The task -> Within the entries below, find every line that has the string "College", then copy it.
(Beginning of Source records)
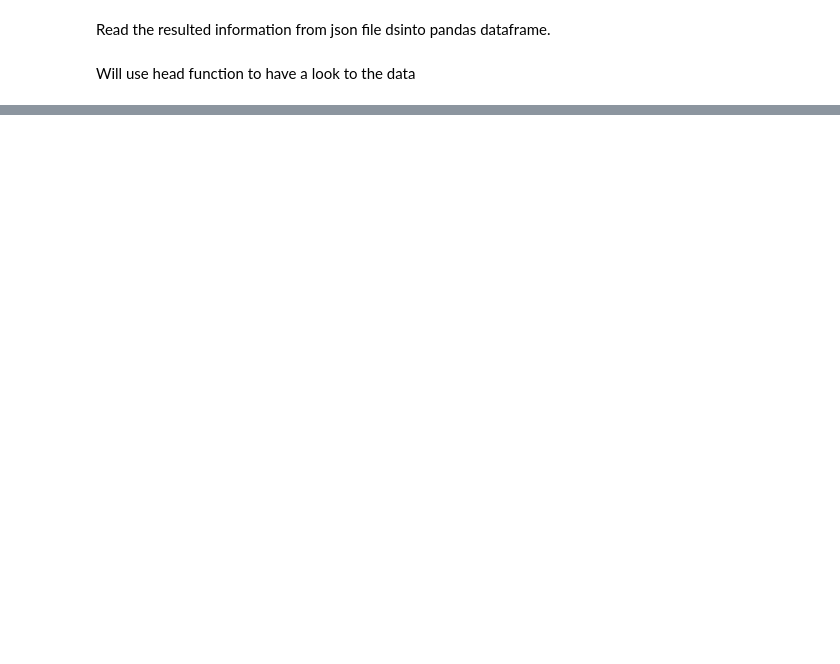
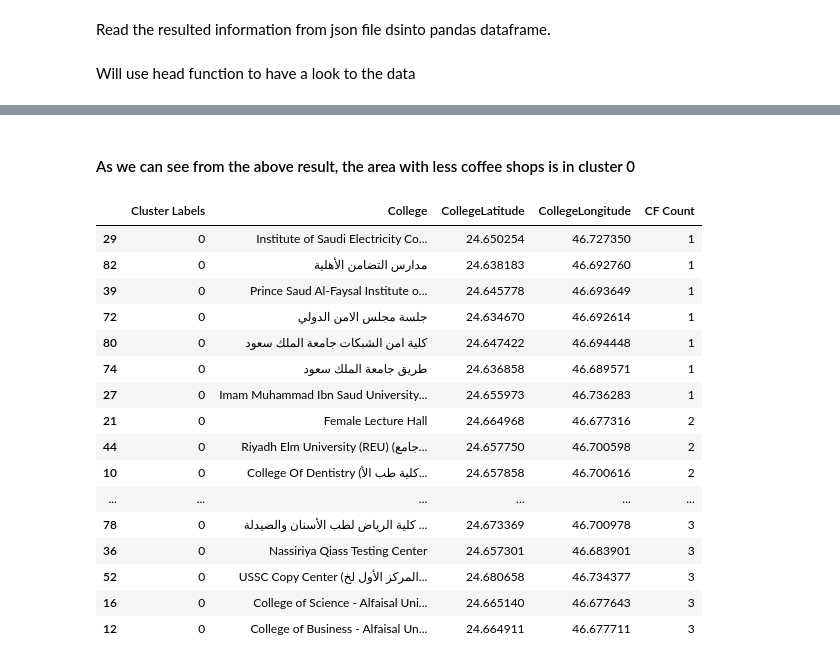
Before and after one commit to erefaie/Coursera_Capstone, a Jupyter notebook: Capstone Project - The Battle of Neighborhoods.ipynb, the cells around one changed output, grey strips where cells are left out. Drawn from its saved outputs; the diff is of its cells as text; code cells hidden in the pictures; blank space fills up the shorter version.

```diff
--- a/Capstone Project - The Battle of Neighborhoods.ipynb
+++ b/Capstone Project - The Battle of Neighborhoods.ipynb
@@ -188,0 +375,2 @@ memory usage: 4.0+ KB
+# %%
+uni_cs_count = uni_cs_count.sort_values(by=['CF Count'])
@@ -188,0 +380,3 @@ memory usage: 4.0+ KB
+# %%
+df = uni_cs_count.drop('College', axis=1)
+df.head()
@@ -188,0 +392,9 @@ memory usage: 4.0+ KB
+# %%
+# set number of clusters
+kclusters = 3
+
+# run k-means clustering
+kmeans = KMeans(n_clusters=kclusters, random_state=0).fit(df)
+
+# check cluster labels generated for each row in the dataframe
+kmeans.labels_[0:10]
@@ -188,0 +403,5 @@ memory usage: 4.0+ KB
+# %%
+# add clustering labels
+uni_cs_count.insert(0, 'Cluster Labels', kmeans.labels_)
+
+uni_cs_count.head()
@@ -188,0 +415,22 @@ memory usage: 4.0+ KB
+# %% [markdown]
+#### As we can see from the above result, the area with less coffee shops is in cluster 0
+# %%
+uni_cs_count.loc[uni_cs_count['CF Count'] < 4]
+# %% [output]
+|  | Cluster Labels | College | CollegeLatitude | CollegeLongitude | CF Count |
+| 29 | 0 | Institute of Saudi Electricity Co... | 24.650254 | 46.727350 | 1 |
+| 82 | 0 | مدارس التضامن الأهلية | 24.638183 | 46.692760 | 1 |
+| 39 | 0 | Prince Saud Al-Faysal Institute o... | 24.645778 | 46.693649 | 1 |
+| 72 | 0 | جلسة مجلس الامن الدولي | 24.634670 | 46.692614 | 1 |
+| 80 | 0 | كلية امن الشبكات جامعة الملك سعود | 24.647422 | 46.694448 | 1 |
+| 74 | 0 | طريق جامعة الملك سعود | 24.636858 | 46.689571 | 1 |
+| 27 | 0 | Imam Muhammad Ibn Saud University... | 24.655973 | 46.736283 | 1 |
+| 21 | 0 | Female Lecture Hall | 24.664968 | 46.677316 | 2 |
+| 44 | 0 | Riyadh Elm University (REU) (جامع... | 24.657750 | 46.700598 | 2 |
+| 10 | 0 | College Of Dentistry (كلية طب الأ... | 24.657858 | 46.700616 | 2 |
+| ... | ... | ... | ... | ... | ... |
+| 78 | 0 | كلية الرياض لطب الأسنان والصيدلة ... | 24.673369 | 46.700978 | 3 |
+| 36 | 0 | Nassiriya Qiass Testing Center | 24.657301 | 46.683901 | 3 |
+| 52 | 0 | USSC Copy Center (المركز الأول لخ... | 24.680658 | 46.734377 | 3 |
+| 16 | 0 | College of Science - Alfaisal Uni... | 24.665140 | 46.677643 | 3 |
+| 12 | 0 | College of Business - Alfaisal Un... | 24.664911 | 46.677711 | 3 |
```
Also changed, not shown: parts of 41 cells of this notebook.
(End of Source records)
Exercise solution ->
+df = uni_cs_count.drop('College', axis=1)
+|  | Cluster Labels | College | CollegeLatitude | CollegeLongitude | CF Count |
+| 10 | 0 | College Of Dentistry (كلية طب الأ... | 24.657858 | 46.700616 | 2 |
+| 16 | 0 | College of Science - Alfaisal Uni... | 24.665140 | 46.677643 | 3 |
+| 12 | 0 | College of Business - Alfaisal Un... | 24.664911 | 46.677711 | 3 |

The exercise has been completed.